Are you worried that your dog might have a yeast infection in their paw? A yeast infection in a dog’s paw can be a bothersome and uncomfortable condition. 

Fortunately, these types of infections are fairly easy to detect and respond well to treatment if caught early. The key to catching them early is knowing what to look for.

In this article, we’ll explore the causes, symptoms, diagnosis, and treatment options for these infections. By gaining a comprehensive understanding of paw yeast infections, you’ll be equipped to provide your canine companion with the care and attention they need.

Key facts:

  • Dog paw yeast infections are most often caused by an overgrowth of the yeast species Malassezia pachydermatis.
  • Allergies are the most common underlying reason why dogs get yeast infections on their paws. 
  • Common signs of paw yeast infections include paw licking due to persistent itching, redness, unpleasant odor, and hair loss.
  • Medicated shampoos are used to treat mild-to-moderate paw yeast infections.
  • Severe paw yeast infections may require several months of treatment with oral antifungal medications. 
  • Preventive measures such as proper paw hygiene, underlying allergy management, immune system support, and regular veterinary check-ups can help target paw yeast infections and reduce the risk of recurrence.

What Is a Dog Paw Yeast Infection?

A dog paw yeast infection, also called yeast dermatitis, is a fungal infection caused by an overgrowth of yeast on the skin of a dog’s paw or paws. The culprit is usually Malassezia pachydermatis, a yeast species that is normally found in small numbers on the healthy skin of most animals.

However, when conditions are right, the yeast can begin to overgrow. This overgrowth of yeast results in an infection that can cause skin irritation, itching, inflammation, redness, and a bad odor. It can also affect the dog’s nails and cause them to become brittle or discolored.

Areas of Yeast Overgrowth on a Dog’s Paws 

Yeast likes to grow in warm, moist environments.

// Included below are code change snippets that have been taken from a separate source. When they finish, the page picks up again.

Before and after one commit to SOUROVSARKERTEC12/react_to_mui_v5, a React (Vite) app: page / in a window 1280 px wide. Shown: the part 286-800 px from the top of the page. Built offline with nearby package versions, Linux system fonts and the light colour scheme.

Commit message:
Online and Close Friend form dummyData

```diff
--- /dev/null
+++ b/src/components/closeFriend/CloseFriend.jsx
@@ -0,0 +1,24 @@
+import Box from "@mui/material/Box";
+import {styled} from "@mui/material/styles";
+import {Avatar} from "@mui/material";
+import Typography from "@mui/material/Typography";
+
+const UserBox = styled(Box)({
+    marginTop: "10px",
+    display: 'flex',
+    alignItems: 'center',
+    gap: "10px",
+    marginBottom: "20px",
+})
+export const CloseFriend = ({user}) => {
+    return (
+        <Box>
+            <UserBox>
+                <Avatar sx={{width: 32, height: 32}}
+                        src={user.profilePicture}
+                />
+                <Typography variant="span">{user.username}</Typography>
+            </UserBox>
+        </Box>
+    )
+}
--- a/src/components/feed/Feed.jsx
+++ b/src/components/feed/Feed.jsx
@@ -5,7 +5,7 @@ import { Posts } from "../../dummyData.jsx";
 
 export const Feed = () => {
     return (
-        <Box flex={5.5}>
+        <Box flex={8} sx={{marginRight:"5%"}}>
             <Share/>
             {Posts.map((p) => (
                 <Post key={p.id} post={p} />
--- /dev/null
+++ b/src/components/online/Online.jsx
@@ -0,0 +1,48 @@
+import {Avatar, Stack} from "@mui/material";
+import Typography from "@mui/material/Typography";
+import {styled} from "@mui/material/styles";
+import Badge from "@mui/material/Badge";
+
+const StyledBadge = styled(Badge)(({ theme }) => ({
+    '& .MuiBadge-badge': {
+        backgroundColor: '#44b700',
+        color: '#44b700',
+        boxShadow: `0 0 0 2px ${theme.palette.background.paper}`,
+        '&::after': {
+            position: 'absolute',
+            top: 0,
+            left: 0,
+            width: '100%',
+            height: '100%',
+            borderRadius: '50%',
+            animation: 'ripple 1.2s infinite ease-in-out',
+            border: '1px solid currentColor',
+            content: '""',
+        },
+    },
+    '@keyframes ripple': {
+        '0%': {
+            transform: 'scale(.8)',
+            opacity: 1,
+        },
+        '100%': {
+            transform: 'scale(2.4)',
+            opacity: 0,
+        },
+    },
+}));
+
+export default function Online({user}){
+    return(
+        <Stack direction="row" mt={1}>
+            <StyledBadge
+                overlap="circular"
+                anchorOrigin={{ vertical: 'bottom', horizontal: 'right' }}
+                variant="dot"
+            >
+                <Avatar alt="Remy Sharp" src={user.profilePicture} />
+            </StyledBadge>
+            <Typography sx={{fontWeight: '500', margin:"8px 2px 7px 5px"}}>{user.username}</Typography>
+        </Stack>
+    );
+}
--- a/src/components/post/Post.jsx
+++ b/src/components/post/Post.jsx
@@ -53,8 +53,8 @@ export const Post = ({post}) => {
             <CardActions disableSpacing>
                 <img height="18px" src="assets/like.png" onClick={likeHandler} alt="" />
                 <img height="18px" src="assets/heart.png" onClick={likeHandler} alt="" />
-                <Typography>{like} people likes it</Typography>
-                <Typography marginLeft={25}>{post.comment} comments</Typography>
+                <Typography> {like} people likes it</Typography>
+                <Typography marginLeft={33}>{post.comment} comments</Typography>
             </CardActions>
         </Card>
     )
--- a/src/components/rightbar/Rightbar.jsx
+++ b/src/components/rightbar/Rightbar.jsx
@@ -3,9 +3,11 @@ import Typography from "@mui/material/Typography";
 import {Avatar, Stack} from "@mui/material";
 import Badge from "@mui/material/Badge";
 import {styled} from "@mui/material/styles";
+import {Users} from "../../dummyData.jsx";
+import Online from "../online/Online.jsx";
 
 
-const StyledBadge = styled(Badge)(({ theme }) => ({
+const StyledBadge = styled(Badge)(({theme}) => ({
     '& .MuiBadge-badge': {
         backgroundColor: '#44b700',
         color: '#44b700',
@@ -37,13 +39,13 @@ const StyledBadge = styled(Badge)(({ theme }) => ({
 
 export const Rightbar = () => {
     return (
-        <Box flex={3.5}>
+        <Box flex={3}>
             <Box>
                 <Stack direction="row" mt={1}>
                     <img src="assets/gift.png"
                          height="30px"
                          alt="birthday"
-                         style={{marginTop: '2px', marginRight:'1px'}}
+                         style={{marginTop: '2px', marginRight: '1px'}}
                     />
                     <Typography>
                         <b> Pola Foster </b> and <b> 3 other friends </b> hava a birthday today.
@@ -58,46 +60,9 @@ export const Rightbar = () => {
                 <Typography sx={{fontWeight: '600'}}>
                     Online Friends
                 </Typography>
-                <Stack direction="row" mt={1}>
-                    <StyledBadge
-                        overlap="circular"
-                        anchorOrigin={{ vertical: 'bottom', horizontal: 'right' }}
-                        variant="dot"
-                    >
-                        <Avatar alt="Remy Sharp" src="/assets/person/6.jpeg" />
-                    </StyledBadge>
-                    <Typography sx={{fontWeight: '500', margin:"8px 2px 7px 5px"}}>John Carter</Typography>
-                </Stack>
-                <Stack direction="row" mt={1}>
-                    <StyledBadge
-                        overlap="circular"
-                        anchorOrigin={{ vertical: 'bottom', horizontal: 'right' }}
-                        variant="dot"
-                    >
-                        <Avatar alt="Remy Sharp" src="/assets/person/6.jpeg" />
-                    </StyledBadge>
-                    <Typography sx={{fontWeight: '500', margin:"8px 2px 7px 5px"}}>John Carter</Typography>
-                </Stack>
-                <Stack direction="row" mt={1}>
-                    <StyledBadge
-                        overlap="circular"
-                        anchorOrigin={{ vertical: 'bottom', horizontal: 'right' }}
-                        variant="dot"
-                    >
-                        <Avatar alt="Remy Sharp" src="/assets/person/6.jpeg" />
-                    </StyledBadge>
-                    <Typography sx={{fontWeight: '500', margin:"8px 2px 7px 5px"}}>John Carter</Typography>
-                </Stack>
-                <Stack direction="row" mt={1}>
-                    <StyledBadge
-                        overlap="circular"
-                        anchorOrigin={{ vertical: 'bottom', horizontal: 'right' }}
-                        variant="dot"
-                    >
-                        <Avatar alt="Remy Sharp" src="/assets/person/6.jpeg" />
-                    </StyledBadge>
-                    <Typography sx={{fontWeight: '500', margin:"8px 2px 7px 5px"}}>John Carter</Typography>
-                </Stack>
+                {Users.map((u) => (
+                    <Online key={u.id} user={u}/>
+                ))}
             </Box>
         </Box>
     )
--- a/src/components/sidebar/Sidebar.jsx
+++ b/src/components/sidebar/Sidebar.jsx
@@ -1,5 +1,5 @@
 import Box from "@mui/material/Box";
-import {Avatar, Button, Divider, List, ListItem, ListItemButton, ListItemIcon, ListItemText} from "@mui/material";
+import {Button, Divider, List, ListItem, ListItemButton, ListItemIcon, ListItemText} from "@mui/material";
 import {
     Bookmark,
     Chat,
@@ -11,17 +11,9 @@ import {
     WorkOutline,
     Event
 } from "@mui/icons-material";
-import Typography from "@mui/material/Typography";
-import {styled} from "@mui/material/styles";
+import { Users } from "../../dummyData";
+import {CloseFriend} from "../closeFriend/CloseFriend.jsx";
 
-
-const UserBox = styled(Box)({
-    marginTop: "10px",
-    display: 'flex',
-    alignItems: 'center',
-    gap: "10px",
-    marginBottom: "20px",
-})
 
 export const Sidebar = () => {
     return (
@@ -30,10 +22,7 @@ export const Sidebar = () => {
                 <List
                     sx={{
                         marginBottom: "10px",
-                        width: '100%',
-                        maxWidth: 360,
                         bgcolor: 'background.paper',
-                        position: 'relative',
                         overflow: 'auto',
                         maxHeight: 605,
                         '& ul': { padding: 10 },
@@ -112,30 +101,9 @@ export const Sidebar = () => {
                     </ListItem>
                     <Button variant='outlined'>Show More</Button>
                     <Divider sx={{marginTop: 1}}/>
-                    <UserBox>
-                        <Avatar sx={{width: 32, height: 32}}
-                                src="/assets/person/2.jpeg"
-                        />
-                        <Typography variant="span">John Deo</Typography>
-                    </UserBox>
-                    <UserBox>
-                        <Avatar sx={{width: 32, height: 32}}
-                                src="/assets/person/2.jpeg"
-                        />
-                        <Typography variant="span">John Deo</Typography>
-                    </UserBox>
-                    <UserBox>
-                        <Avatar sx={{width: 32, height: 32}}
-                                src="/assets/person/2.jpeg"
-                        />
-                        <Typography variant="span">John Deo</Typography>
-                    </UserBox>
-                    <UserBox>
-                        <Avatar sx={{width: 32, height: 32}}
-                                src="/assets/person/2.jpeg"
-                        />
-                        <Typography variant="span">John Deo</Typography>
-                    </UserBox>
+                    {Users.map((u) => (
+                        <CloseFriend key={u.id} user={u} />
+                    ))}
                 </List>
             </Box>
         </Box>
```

It is also more likely to cause a skin infection when the surface of the skin is damaged or there is added moisture from sweat, saliva, or frequent contact with water.  

Because of this, we typically see yeast infections on three main areas of a dog’s paws: 

Between their toes. The skin between a dog’s toes is warm and moist, making it the ideal environment for yeast overgrowth.  

On their paw pads. If you look at the bottom of a dog’s foot and see redness and notice a foul odor, your dog might be dealing with a paw pad yeast infection. Our pups are likely to lick or bite at this area if they feel itching or discomfort, which can make yeast infections worse. 

In their nail beds. A dog nail bed yeast infection happens when excess moisture gets trapped in and around a dog’s nail bed. Pet parents may notice a brown discharge near a dog’s nail bed along with redness and swelling.   

What Causes Yeast Infections on a Dog’s Paw?

Close-up of a dog's front paws resting on a concrete surface, highlighting the pads and claws.

Yeast likes to grow in warm, moist environments such as the space between a dog’s toes. It is also more likely to cause a skin infection when the surface of the skin is damaged, or added moisture from sweat, saliva, or frequent contact with water is present. A combination of these factors creates the perfect situation for the yeast to invade the skin and rapidly multiply.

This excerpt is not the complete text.